Re: The Desire of King Solomon’s Woman

Hey Bass...

No apology necessary. You didn’t hijack the post - you’ve added insight, a most welcome addition.

You wrote, “...perfectly fine to use fiction to tell a greater truth.” Spot on. This was the purpose of Yeshua’s usage of parables, IMO. That, and just as importantly, placing the onus of their message upon His listeners, or followers. He also, very often, returned a question WITH a question. I find that fascinating. It’s an ingenious way of discovering what really lies at the heart of the questioner & what he truly seeks to learn. Discover that, and almost any conversation will inevitably lead to truth through clarity.

So glad to know you share a passion for NT history. Everything from Genesis to Revelation fascinates me; has since I was a young teenager. Back when dinosaurs roamed the neighborhood lol.


Re: The Desire of King Solomon’s Woman

Hi HG,

Your descroption of Christ's teaching methodology reminds me of that of Socrates. He was also famous for following up questions with more questions. The Socratic method is used in education to this day.

And, as you mentioned, their method oftened revealed much about the answers' state of mind. One of the many things I've learned in my ride on this spinning rock is that many people tend to focus the light of right and wrong through the lens of self-interest.

BTW, you look much younger than your age. Definitely not old enough to have coexisted with dinosaurs. :lol:

Re: The Desire of King Solomon’s Woman

‘Morning, Bass...

Hope your Saturday’s going well. We’re just a few days out from Christmas so most of mine will be spent gift wrapping - something I’ve had to put off til much later than I’m used to.

You mentioned above both the Socratic method of uncovering intent with a volleyed question, & the unfortunate fact that many people divine right from wrong through the lens of self interest. This brought to mind the exchange between Pilate and Christ, regarding truth. Paraphrasing, Christ told Pilate that His purpose in coming to this “spinning rock” was to make truth known. Pilate then asked, “What is truth?” My take is that Pilate asked this in a spirit of sarcasm or just out of plain old exhaustion, but regardless of intent, he didn’t care to hang around long enough to listen to Christ’s answer. Pilate’s immediate exit paints a perfect picture, IMO, of your assertion: too many times we allow self interest to override listening to a truth we do not want to hear, much less accept. Too much work, too much time, too much pain involved.
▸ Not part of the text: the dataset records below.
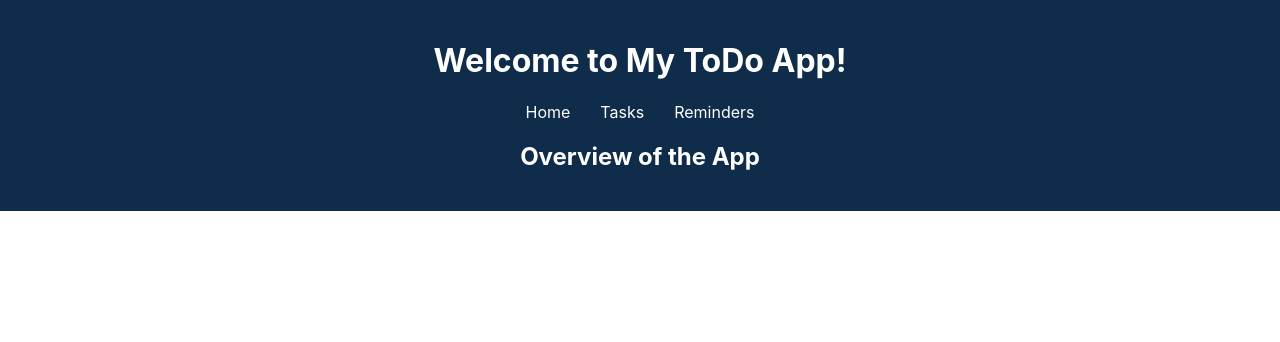
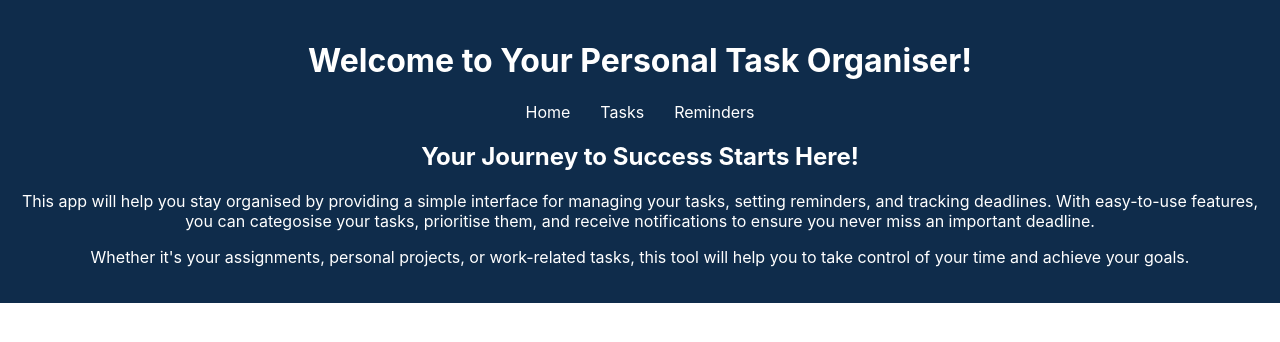
Before and after one commit to rp3002/todo-app, a React (Create React App) app: page / in a window 1280 px wide. Shown: the top 342 px of the page. Built offline with nearby package versions, Linux system fonts and the light colour scheme.

Commit message:
Added some info. in the Home Page.

```diff
--- a/src/App.js
+++ b/src/App.js
@@ -1,4 +1,4 @@
-import React, { useState } from 'react';
+/*import React, { useState } from 'react';
 import { BrowserRouter as Router, Route, Routes, Link } from 'react-router-dom';
 import TaskInput from './components/TaskInput';
 import TaskList from './components/TaskList';
@@ -64,3 +64,88 @@ function App() {
 }
 
 export default App;
+*/
+
+import React, { useState } from 'react';
+import { BrowserRouter as Router, Route, Routes, Link } from 'react-router-dom';
+import TaskInput from './components/TaskInput';
+import TaskList from './components/TaskList';
+import RemindersPage from './components/Reminders';
+import './styles.css';
+
+function App() {
+  const [tasks, setTasks] = useState(() => {
+    const savedTasks = localStorage.getItem('tasks');
+    return savedTasks ? JSON.parse(savedTasks) : [];
+  });
+
+  const addTask = (taskText) => {
+    const newTasks = [
+      ...tasks,
+      { id: Date.now(), text: taskText, completed: false, reminder: null },
+    ];
+    setTasks(newTasks);
+    localStorage.setItem('tasks', JSON.stringify(newTasks));
+  };
+
+  const handleDelete = (taskId) => {
+    const updatedTasks = tasks.filter((task) => task.id !== taskId);
+    setTasks(updatedTasks);
+    localStorage.setItem('tasks', JSON.stringify(updatedTasks));
+  };
+
+  const handleComplete = (taskId) => {
+    const updatedTasks = tasks.map((task) =>
+      task.id === taskId ? { ...task, completed: !task.completed } : task
+    );
+    setTasks(updatedTasks);
+    localStorage.setItem('tasks', JSON.stringify(updatedTasks));
+  };
+
+  return (
+    <Router>
+      <div className="App">
+        <header className="App-header">
+          <h1>Welcome to Your Personal Task Organiser!</h1>
+          <nav>
+            <Link to="/">Home</Link>
+            <Link to="/tasks">Tasks</Link>
+            <Link to="/reminders">Reminders</Link>
+          </nav>
+          <Routes>
+            <Route
+              path="/"
+              element={
+                <div>
+                  <h2>Your Journey to Success Starts Here!</h2>
+                  <p>
+                    This app will help you stay organised by providing a simple
+                    interface for managing your tasks, setting reminders, and tracking deadlines.
+                    With easy-to-use features, you can categosise your tasks, prioritise
+                    them, and receive notifications to ensure you never miss an important deadline.
+                  </p>
+                  <p>
+                    Whether it's your assignments, personal projects, or work-related tasks,
+                    this tool will help you to take control of your time and achieve your goals.
+                  </p>
+                </div>
+              }
+            />
+            <Route
+              path="/tasks"
+              element={
+                <>
+                  <TaskInput addTask={addTask} />
+                  <TaskList tasks={tasks} handleDelete={handleDelete} handleComplete={handleComplete} />
+                </>
+              }
+            />
+            <Route path="/reminders" element={<RemindersPage tasks={tasks} />} />
+          </Routes>
+        </header>
+      </div>
+    </Router>
+  );
+}
+
+export default App;
```
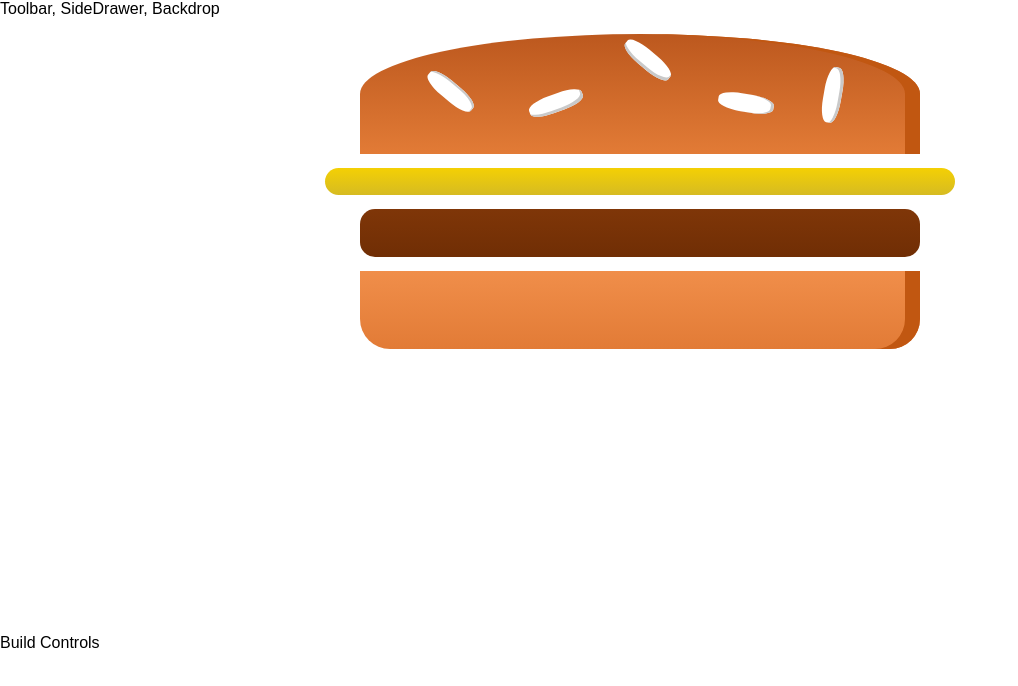
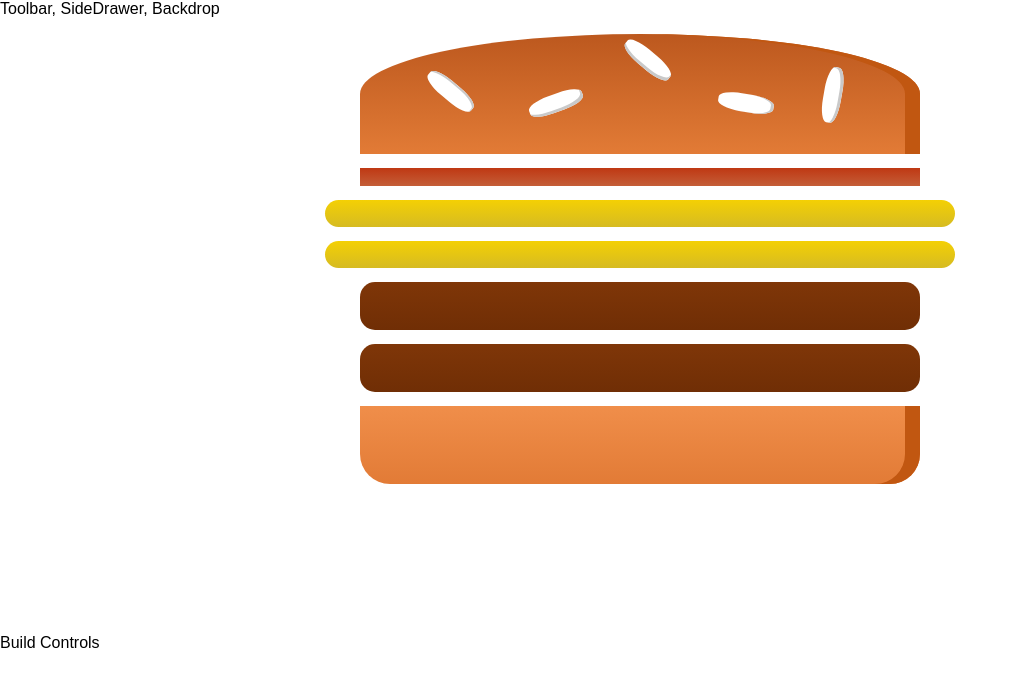
Before and after one commit to chrissayon/burger_application, a React (Create React App) app: page / in a window 1280 px wide. Shown: the top 686 px of the page, without its empty margins (0-1018 px from the left). Built offline with nearby package versions, Linux system fonts and the light colour scheme.

Commit message:
Created dynamic burger component

```diff
--- a/src/components/Burger/Burger.js
+++ b/src/components/Burger/Burger.js
@@ -4,11 +4,29 @@
 import BurgerIngredient from './BurgerIngredient/BurgerIngredient'
 
 const burger = (props) => {
+    //Input is from burgerbuilder is in object format
+    //Needs to be converted into an array
+
+    const transformedIngredients = Object.keys(props.ingredients)
+        .map(igKey => {
+            return [...Array(props.ingredients[igKey])].map((_, i) => {
+                //console.log("Igkey:" + igKey)
+                //console.log("props.ingredients[igKey]:\n" + props.ingredients[igKey])
+
+                return <BurgerIngredient key={igKey + i} type={igKey} />
+
+                //Create array with only two elements
+                //Underscore _ is to indicate blank
+                //Giving key cause good pracice
+            });
+        });
+    //Default javascript object script
+    //Extract keys from object into array type
+
     return (
         <div className={classes.Burger}>
             <BurgerIngredient type="bread-top" />
-            <BurgerIngredient type="cheese" />
-            <BurgerIngredient type="meat" />
+                {transformedIngredients}
             <BurgerIngredient type="bread-bottom" />
         </div>
     );
--- a/src/components/Layout/Layout.js
+++ b/src/components/Layout/Layout.js
@@ -8,7 +8,6 @@
         <main className={classes.Content}>
             {props.children}
         </main>
-        <div>Build Controls</div>
     </React.Fragment>
 );
 
--- a/src/containers/BurgerBuilder/BurgerBuilder.js
+++ b/src/containers/BurgerBuilder/BurgerBuilder.js
@@ -3,10 +3,20 @@
 
 
 class BurgerBuilder extends Component{
+    state = {
+        ingredients: {
+            salad: 1,
+            bacon: 1,
+            cheese: 2,
+            meat: 2
+        }
+    }
+
     render () {
         return (
             <React.Fragment>
-                <Burger />
+                <Burger ingredients={this.state.ingredients} />
+                <div>Build Controls</div>
             </React.Fragment>
         );
     }
```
We’ve all been there and done that, myself included.

And now my Christmas wrapping calls. Barbie dolls, Batmobiles, and dune buggies await lol.

Enjoy your Saturday, Bass...

(Ps... Thanks for the nice word.)

Re: The Desire of King Solomon’s Woman

Good afternoon HG,

Your reference to gift-wrapping brought to mind pleasant childhood memories of waking up and finding wrapped presents under the Xmas tree. Of course, the adults never bothered to explain how a fat, hairy old white man in bright red getup got into our house in the middle of the night without a chimney (or key), and actually left stuff, lol.

And as I got older, many late-night sessions (admittedly, some alcohol-fuelled) with older siblings, putting together toys for my nieces and nephews, and acting as self-appointed Quality Control for race car and train sets. Wish I had a dollar for every time I heard something along the lines of, "Wait a minute - this video game is open!". :lol:

Unlike the 3 synoptic gospels, John's certainly had more of a philosophical perspective, even going so far as to recreate Christ's interrogations by Herod and Pilate. The one with Pilate makes me think that the author was acquainted with the teachings of Socrates via Plato's writings.

It is unfortunate how so many people are willing to ignore truth in favor of their own self-interest, and summarily disregard the opinions and warnings of others. At its worst, it can lead to attrocities such as slavery, the Holocaust and world wars.

Or denying the seriousness of a global pandemic. :(

Sorry for the downer note there. Hope you have a great Christmas and a joyous New Year's!